Change detection outputs:
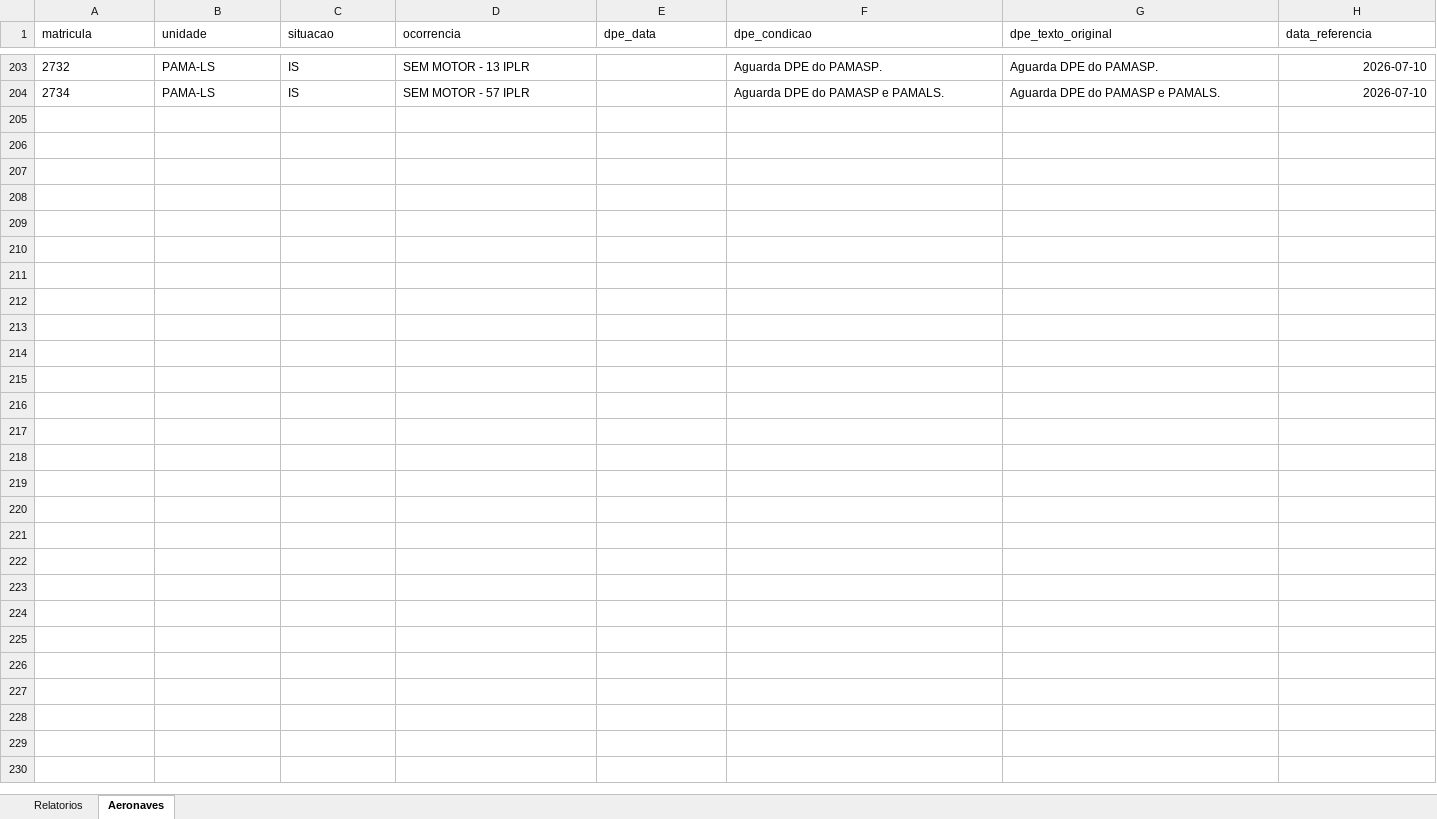
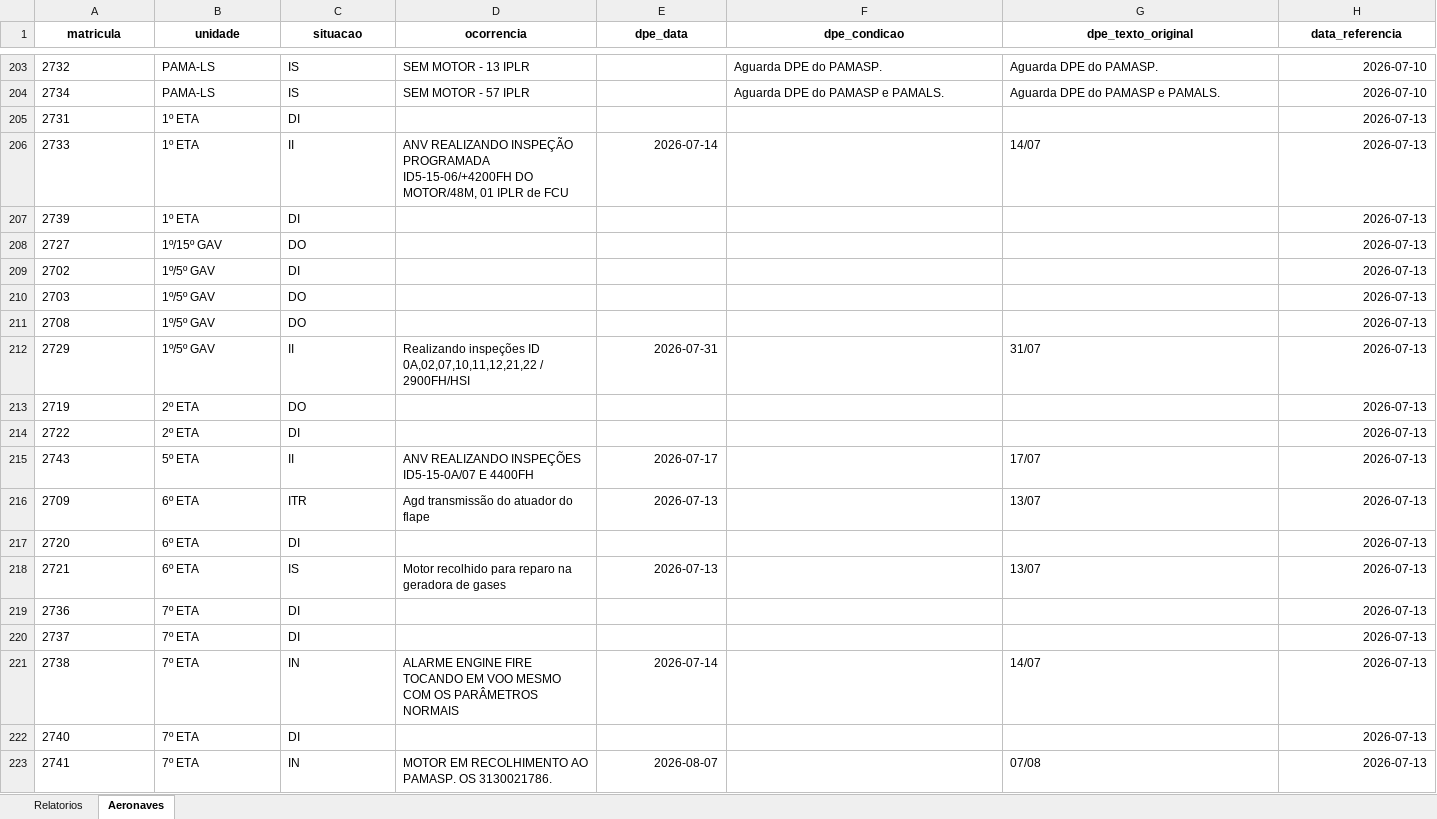
Before and after one commit to wallacedellaney/c98a-pamals, an Excel workbook: Coordenadoria/02_Dados_Tratados/base_disponibilidade_diaria.xlsx, sheet Aeronaves, drawn as a sheet; only a part is shown, gaps mark what is left out; values as stored, in another font and other column widths than the file's, no borders; the diff covers the shown part only; the diff names each change by its address in the sheet, - before the commit and + after, or states it on an @@ line.

Commit message:
Atualização automática: disponibilidade_diaria (13/07/2026 12:09)

```diff
--- a/Coordenadoria/02_Dados_Tratados/base_disponibilidade_diaria.xlsx (sheet Aeronaves)
+++ b/Coordenadoria/02_Dados_Tratados/base_disponibilidade_diaria.xlsx (sheet Aeronaves)
@@ A1:H1 bold: off → on, alignment: left → center @@
+row 205: 2731 | 1º ETA | DI |  |  |  |  | 2026-07-13
+row 206: 2733 | 1º ETA | II | ANV REALIZANDO INSPEÇÃO PROGRAMADA ID5-15-06/+4200FH DO MOTOR/48M, 01 IPLR de FCU | 2026-07-14 |  | 14/07 | 2026-07-13
+row 207: 2739 | 1º ETA | DI |  |  |  |  | 2026-07-13
+row 208: 2727 | 1º/15º GAV | DO |  |  |  |  | 2026-07-13
+row 209: 2702 | 1º/5º GAV | DI |  |  |  |  | 2026-07-13
+row 210: 2703 | 1º/5º GAV | DO |  |  |  |  | 2026-07-13
+row 211: 2708 | 1º/5º GAV | DO |  |  |  |  | 2026-07-13
+row 212: 2729 | 1º/5º GAV | II | Realizando inspeções ID 0A,02,07,10,11,12,21,22 / 2900FH/HSI | 2026-07-31 |  | 31/07 | 2026-07-13
+row 213: 2719 | 2º ETA | DO |  |  |  |  | 2026-07-13
+row 214: 2722 | 2º ETA | DI |  |  |  |  | 2026-07-13
+row 215: 2743 | 5º ETA | II | ANV REALIZANDO INSPEÇÕES ID5-15-0A/07 E 4400FH | 2026-07-17 |  | 17/07 | 2026-07-13
+row 216: 2709 | 6º ETA | ITR | Agd transmissão do atuador do flape | 2026-07-13 |  | 13/07 | 2026-07-13
+row 217: 2720 | 6º ETA | DI |  |  |  |  | 2026-07-13
+row 218: 2721 | 6º ETA | IS | Motor recolhido para reparo na geradora de gases | 2026-07-13 |  | 13/07 | 2026-07-13
+row 219: 2736 | 7º ETA | DI |  |  |  |  | 2026-07-13
+row 220: 2737 | 7º ETA | DI |  |  |  |  | 2026-07-13
+row 221: 2738 | 7º ETA | IN | ALARME ENGINE FIRE TOCANDO EM VOO MESMO COM OS PARÂMETROS NORMAIS | 2026-07-14 |  | 14/07 | 2026-07-13
+row 222: 2740 | 7º ETA | DI |  |  |  |  | 2026-07-13
+row 223: 2741 | 7º ETA | IN | MOTOR EM RECOLHIMENTO AO PAMASP. OS 3130021786. | 2026-08-07 |  | 07/08 | 2026-07-13
```
Also changed, not shown: 10 added rows elsewhere in this sheet, sheet Relatorios, 14 other files.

### Work request
For the word "Aeronaves", return every line of the records that holds it.

### Answer section
Before and after one commit to wallacedellaney/c98a-pamals, an Excel workbook: Coordenadoria/02_Dados_Tratados/base_disponibilidade_diaria.xlsx, sheet Aeronaves, drawn as a sheet; only a part is shown, gaps mark what is left out; values as stored, in another font and other column widths than the file's, no borders; the diff covers the shown part only; the diff names each change by its address in the sheet, - before the commit and + after, or states it on an @@ line.
--- a/Coordenadoria/02_Dados_Tratados/base_disponibilidade_diaria.xlsx (sheet Aeronaves)
+++ b/Coordenadoria/02_Dados_Tratados/base_disponibilidade_diaria.xlsx (sheet Aeronaves)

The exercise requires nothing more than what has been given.